> [Given data]:

......

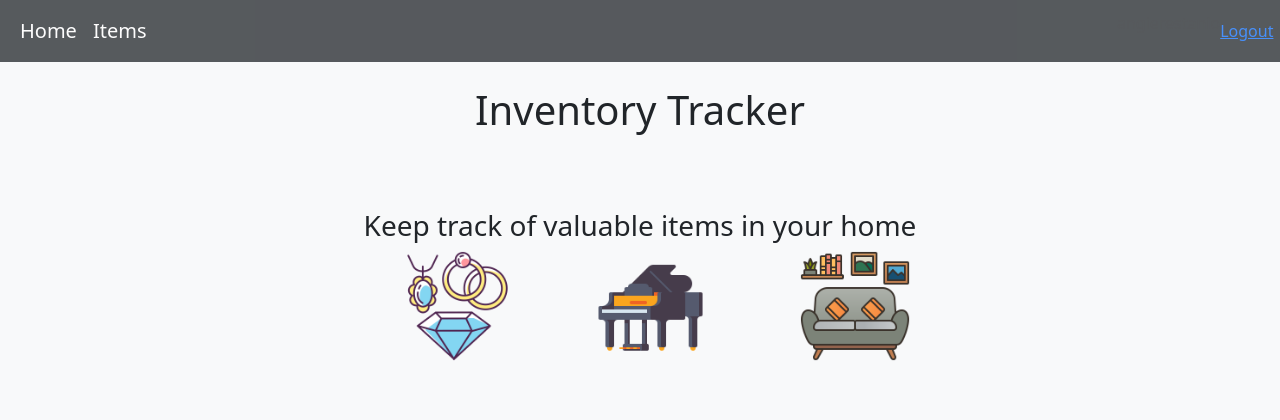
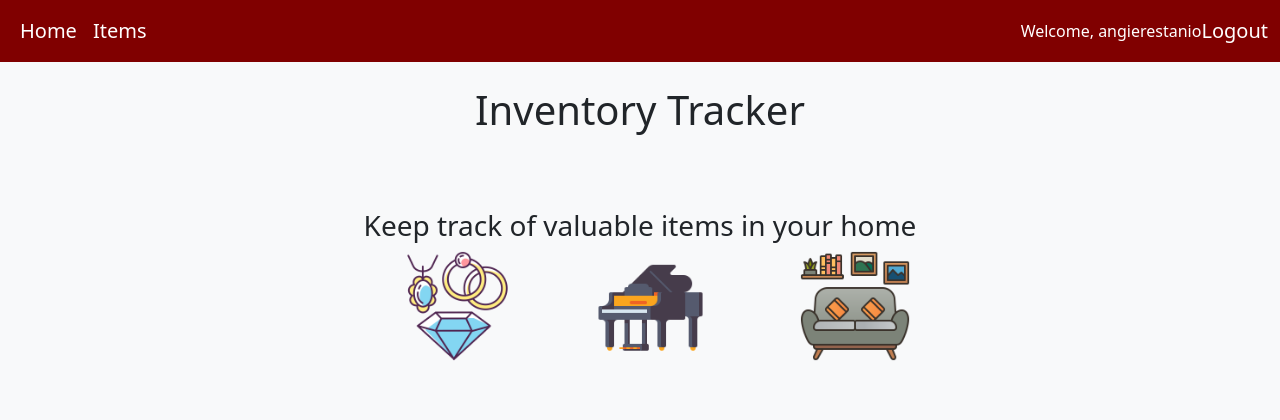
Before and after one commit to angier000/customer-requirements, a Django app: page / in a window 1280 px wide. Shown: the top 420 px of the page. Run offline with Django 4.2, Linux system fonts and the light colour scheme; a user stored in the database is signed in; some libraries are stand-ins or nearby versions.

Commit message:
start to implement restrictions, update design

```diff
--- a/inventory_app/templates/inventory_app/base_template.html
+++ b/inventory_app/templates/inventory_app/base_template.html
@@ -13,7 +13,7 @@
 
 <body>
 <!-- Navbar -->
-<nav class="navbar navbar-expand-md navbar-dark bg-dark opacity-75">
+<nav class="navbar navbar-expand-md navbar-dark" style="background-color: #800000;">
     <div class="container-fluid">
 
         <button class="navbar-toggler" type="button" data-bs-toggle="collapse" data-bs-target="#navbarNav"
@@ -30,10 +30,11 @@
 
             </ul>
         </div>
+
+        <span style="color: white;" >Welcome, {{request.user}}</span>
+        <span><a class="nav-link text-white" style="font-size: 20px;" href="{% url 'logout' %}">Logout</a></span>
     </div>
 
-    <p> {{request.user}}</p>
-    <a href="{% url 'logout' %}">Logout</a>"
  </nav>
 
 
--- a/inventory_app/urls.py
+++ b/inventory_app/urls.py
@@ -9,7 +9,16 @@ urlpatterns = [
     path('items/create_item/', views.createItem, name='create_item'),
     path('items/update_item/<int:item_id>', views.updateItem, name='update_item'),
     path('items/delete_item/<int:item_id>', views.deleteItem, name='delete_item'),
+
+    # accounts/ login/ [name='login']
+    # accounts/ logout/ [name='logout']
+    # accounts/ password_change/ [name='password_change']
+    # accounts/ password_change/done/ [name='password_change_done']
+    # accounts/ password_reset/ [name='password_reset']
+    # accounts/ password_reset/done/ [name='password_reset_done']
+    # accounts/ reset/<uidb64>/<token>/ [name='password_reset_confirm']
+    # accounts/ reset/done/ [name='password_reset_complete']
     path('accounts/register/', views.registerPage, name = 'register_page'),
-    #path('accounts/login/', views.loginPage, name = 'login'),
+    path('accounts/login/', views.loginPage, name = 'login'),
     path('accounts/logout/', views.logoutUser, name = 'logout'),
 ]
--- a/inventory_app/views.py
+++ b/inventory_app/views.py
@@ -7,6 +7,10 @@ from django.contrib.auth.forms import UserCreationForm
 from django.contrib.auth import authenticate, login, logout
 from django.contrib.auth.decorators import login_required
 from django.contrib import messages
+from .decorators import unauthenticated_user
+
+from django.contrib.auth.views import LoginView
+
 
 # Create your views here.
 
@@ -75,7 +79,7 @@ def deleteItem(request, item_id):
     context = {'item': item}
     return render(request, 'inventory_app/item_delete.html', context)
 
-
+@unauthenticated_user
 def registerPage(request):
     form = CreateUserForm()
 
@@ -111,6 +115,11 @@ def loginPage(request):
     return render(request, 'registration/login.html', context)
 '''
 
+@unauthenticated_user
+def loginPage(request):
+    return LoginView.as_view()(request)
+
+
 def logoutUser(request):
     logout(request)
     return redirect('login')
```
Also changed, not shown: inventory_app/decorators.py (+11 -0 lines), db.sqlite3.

......

> [Requirement]: Would you set down the listing exactly, omitting pictures?

> [Solution to this task]:
Before and after one commit to angier000/customer-requirements, a Django app: page / in a window 1280 px wide. Shown: the top 420 px of the page. Run offline with Django 4.2, Linux system fonts and the light colour scheme; a user stored in the database is signed in; some libraries are stand-ins or nearby versions.

Commit message:
start to implement restrictions, update design

```diff
--- a/inventory_app/templates/inventory_app/base_template.html
+++ b/inventory_app/templates/inventory_app/base_template.html
@@ -13,7 +13,7 @@
 
 <body>
 <!-- Navbar -->
-<nav class="navbar navbar-expand-md navbar-dark bg-dark opacity-75">
+<nav class="navbar navbar-expand-md navbar-dark" style="background-color: #800000;">
     <div class="container-fluid">
 
         <button class="navbar-toggler" type="button" data-bs-toggle="collapse" data-bs-target="#navbarNav"
@@ -30,10 +30,11 @@
 
             </ul>
         </div>
+
+        <span style="color: white;" >Welcome, {{request.user}}</span>
+        <span><a class="nav-link text-white" style="font-size: 20px;" href="{% url 'logout' %}">Logout</a></span>
     </div>
 
-    <p> {{request.user}}</p>
-    <a href="{% url 'logout' %}">Logout</a>"
  </nav>
 
 
--- a/inventory_app/urls.py
+++ b/inventory_app/urls.py
@@ -9,7 +9,16 @@ urlpatterns = [
     path('items/create_item/', views.createItem, name='create_item'),
     path('items/update_item/<int:item_id>', views.updateItem, name='update_item'),
     path('items/delete_item/<int:item_id>', views.deleteItem, name='delete_item'),
+
+    # accounts/ login/ [name='login']
+    # accounts/ logout/ [name='logout']
+    # accounts/ password_change/ [name='password_change']
+    # accounts/ password_change/done/ [name='password_change_done']
+    # accounts/ password_reset/ [name='password_reset']
+    # accounts/ password_reset/done/ [name='password_reset_done']
+    # accounts/ reset/<uidb64>/<token>/ [name='password_reset_confirm']
+    # accounts/ reset/done/ [name='password_reset_complete']
     path('accounts/register/', views.registerPage, name = 'register_page'),
-    #path('accounts/login/', views.loginPage, name = 'login'),
+    path('accounts/login/', views.loginPage, name = 'login'),
     path('accounts/logout/', views.logoutUser, name = 'logout'),
 ]
--- a/inventory_app/views.py
+++ b/inventory_app/views.py
@@ -7,6 +7,10 @@ from django.contrib.auth.forms import UserCreationForm
 from django.contrib.auth import authenticate, login, logout
 from django.contrib.auth.decorators import login_required
 from django.contrib import messages
+from .decorators import unauthenticated_user
+
+from django.contrib.auth.views import LoginView
+
 
 # Create your views here.
 
@@ -75,7 +79,7 @@ def deleteItem(request, item_id):
     context = {'item': item}
     return render(request, 'inventory_app/item_delete.html', context)
 
-
+@unauthenticated_user
 def registerPage(request):
     form = CreateUserForm()
 
@@ -111,6 +115,11 @@ def loginPage(request):
     return render(request, 'registration/login.html', context)
 '''
 
+@unauthenticated_user
+def loginPage(request):
+    return LoginView.as_view()(request)
+
+
 def logoutUser(request):
     logout(request)
     return redirect('login')
```
Also changed, not shown: inventory_app/decorators.py (+11 -0 lines), db.sqlite3.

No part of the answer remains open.